Senators are popularly elected statewide every two years, with one-third beginning new six-year terms with each Congress. Preceding the names in the list below are Senate class numbers, which indicate the cycle of their election.
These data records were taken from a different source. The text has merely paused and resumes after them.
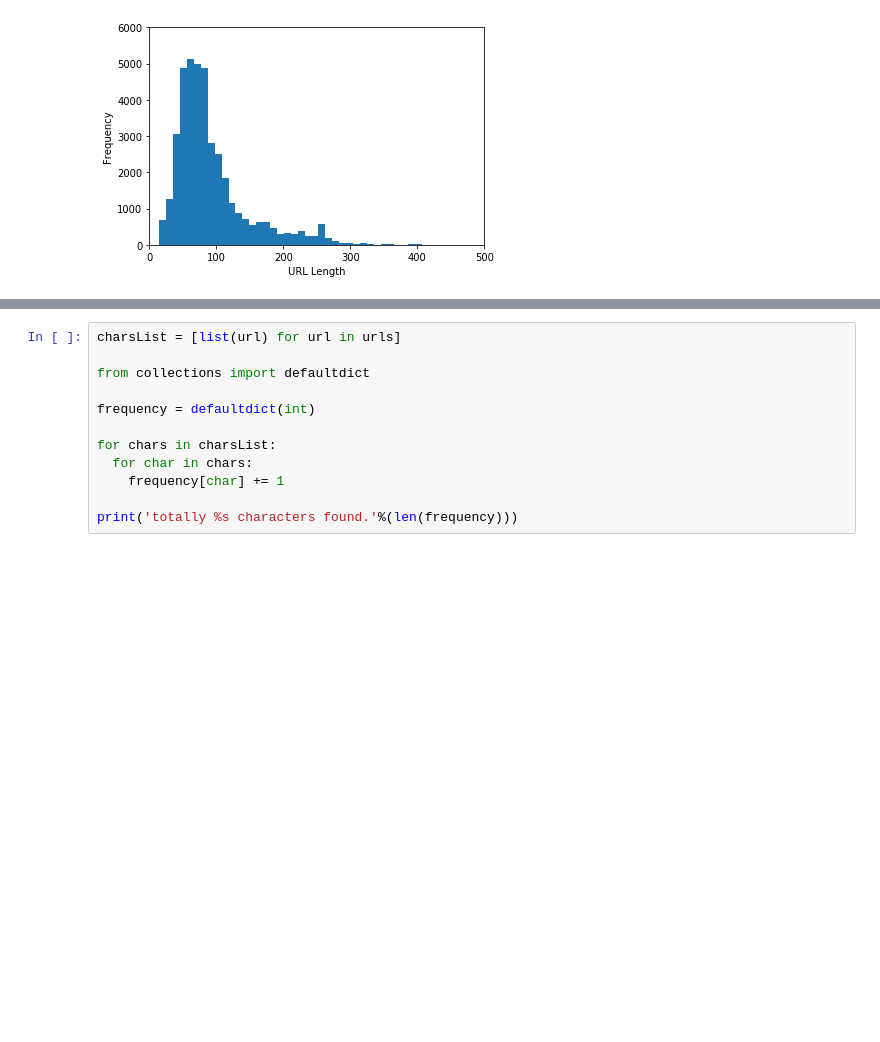
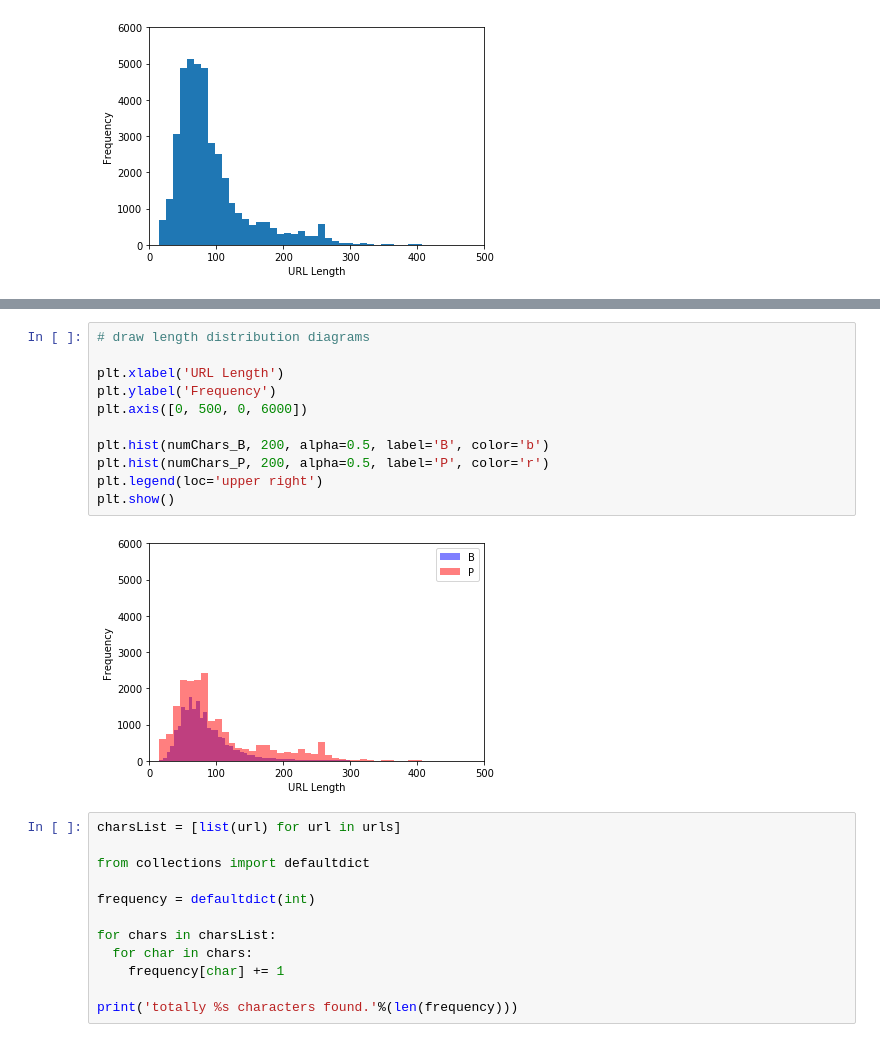
Before and after one commit to open-science-us/open-science, a Jupyter notebook: project/URL/Phishing-URLs-RF.ipynb, the cells around one changed output, grey strips where cells are left out. Drawn from its saved outputs; the diff is of its cells as text; blank space fills up the shorter version.

```diff
--- a/project/URL/Phishing-URLs-RF.ipynb
+++ b/project/URL/Phishing-URLs-RF.ipynb
@@ -112,3 +158,16 @@ plt.show()
+# %%
+# draw length distribution diagrams
+
+plt.xlabel('URL Length')
+plt.ylabel('Frequency')
+plt.axis([0, 500, 0, 6000])
+
+plt.hist(numChars_B, 200, alpha=0.5, label='B', color='b')
+plt.hist(numChars_P, 200, alpha=0.5, label='P', color='r')
+plt.legend(loc='upper right')
+plt.show()
+# %% [output]
+[figure, added]
 # %%
 charsList = [list(url) for url in urls]
 
```
Also changed, not shown: parts of 18 cells of this notebook.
In this Congress, Class 1 meant their term began with this Congress, requiring reelection in 1976; Class 2 meant their term ended with this Congress, requiring reelection in 1972; and Class 3 meant their term began in the last Congress, requiring reelection in 1974.
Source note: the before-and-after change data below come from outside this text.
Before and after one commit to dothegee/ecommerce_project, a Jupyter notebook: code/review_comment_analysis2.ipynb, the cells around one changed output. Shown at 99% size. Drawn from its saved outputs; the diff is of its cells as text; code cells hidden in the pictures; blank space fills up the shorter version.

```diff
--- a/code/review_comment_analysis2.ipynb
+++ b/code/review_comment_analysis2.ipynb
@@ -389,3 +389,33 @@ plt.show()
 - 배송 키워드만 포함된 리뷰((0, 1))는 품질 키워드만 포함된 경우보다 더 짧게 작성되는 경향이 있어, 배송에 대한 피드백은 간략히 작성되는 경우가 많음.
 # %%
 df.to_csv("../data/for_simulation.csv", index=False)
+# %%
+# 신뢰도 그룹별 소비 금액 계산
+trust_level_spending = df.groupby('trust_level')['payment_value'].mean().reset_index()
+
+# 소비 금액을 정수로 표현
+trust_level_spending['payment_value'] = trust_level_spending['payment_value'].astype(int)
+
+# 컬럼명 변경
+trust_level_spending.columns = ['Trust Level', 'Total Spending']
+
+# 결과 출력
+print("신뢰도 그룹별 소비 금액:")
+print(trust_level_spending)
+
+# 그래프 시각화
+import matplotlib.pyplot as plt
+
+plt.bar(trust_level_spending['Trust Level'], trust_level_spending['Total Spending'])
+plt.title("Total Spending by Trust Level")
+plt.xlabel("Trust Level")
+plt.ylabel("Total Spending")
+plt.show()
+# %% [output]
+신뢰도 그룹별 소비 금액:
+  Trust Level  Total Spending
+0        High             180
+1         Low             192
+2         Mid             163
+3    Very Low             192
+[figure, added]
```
The names of members of the House of Representatives are preceded by their district numbers.
The count below reflects changes from the beginning of the first session of this Congress.
|Vacator||Reason for change||Successor||Date of successor's|
|Richard Russell Jr. (D)||Died January 21, 1971||David H. Gambrell (D)||February 1, 1971|
|Winston L. Prouty (R)||Died September 10, 1971||Robert Stafford (R)||September 16, 1971|
|Allen J. Ellender (D)||Died July 27, 1972||Elaine S. Edwards (D)||August 1, 1972|
|David H. Gambrell (D)||Successor elected November 7, 1972||Sam Nunn (D)||November 7, 1972|
|Elaine S. Edwards (D)||Successor elected November 13, 1972||Bennett Johnston Jr. (D)||November 14, 1972|
|District||Vacator||Reason for change||Successor||Date of successor's|
|District of Columbia At-large||Vacant||District elected first delegate since the seat was re-established during previous congress||Walter E. Fauntroy (D)||March 23, 1971|
|South Carolina 1st||Vacant||Rep. L. Mendel Rivers died during previous congress||Mendel J. Davis (D)||April 27, 1971|
|Maryland 1st||Rogers Morton (R)||Resigned January 29, 1971, after being appointed United States Secretary of the Interior||William O. Mills (R)||May 25, 1971|
|Pennsylvania 18th||Robert J. Corbett (R)||Died April 25, 1971||H. John Heinz III (R)||November 2, 1971|
|Vermont At-large||Robert Stafford (R)||Resigned after being appointed to the US Senate September 16, 1971||Richard W. Mallary (R)||January 7, 1972|
|Kentucky 6th||John C. Watts (D)||Died September 24, 1971||William P. Curlin Jr. (D)||December 4, 1971|
|Pennsylvania 27th||James G. Fulton (R)||Died October 6, 1971||William S. Conover (R)||April 25, 1972|
|Illinois 15th||Charlotte T. Reid (R)||Resigned October 7, 1971, after being appointed to the Federal Communication Commission||Cliffard D. Carlson (R)||April 4, 1972|
|Alabama 3rd||George W. Andrews (D)||Died December 25, 1971||Elizabeth B. Andrews (D)||April 4, 1972|
|Massachusetts 5th||Frank B. Morse (R)||Resigned May 1, 1972, after being appointed Undersecretary General for Political and General Assembly Affairs at the United Nations||Vacant||Not filled this congress|
|Louisiana 7th||Edwin Edwards (D)||Resigned after being elected Governor of Louisiana May 9, 1972||John Breaux (D)||September 30, 1972|
|Virginia 6th||Richard H. Poff (R)||Resigned after being appointed as a judge of the Supreme Court of Virginia||M. Caldwell Butler (R)||November 7, 1972|
|New York 20th||William Fitts Ryan (D)||Died September 17, 1972.||Vacant||Not filled this congress|
|Ohio 16th||Frank T. Bow (R)||Died November 13, 1972.||Vacant||Not filled this congress|
|Illinois 6th||George W. Collins (D)||Died in a plane crash December 8, 1972.||Vacant||Not filled this congress|
|Alaska At-large||Nick Begich (D)||He and Hale Boggs were lost in a plane crash October 16, 1972. Presumptive death dertificate for Rep. Begich was issued December 29, 1972.||Vacant||Not filled this congress|
Lists of committees and their party leaders, for members (House and Senate) of the committees and their assignments, go into the Official Congressional Directory at the bottom of the article and click on the link (2 links), in the directory after the pages of terms of service, you will see the committees of the Senate, House (Standing with Subcommittees, Select and Special) and Joint and after the committee pages, you will see the House/Senate committee assignments in the directory, on the committees section of the House and Senate in the Official Congressional Directory, the committee's members on the first row on the left side shows the chairman of the committee and on the right side shows the ranking member of the committee.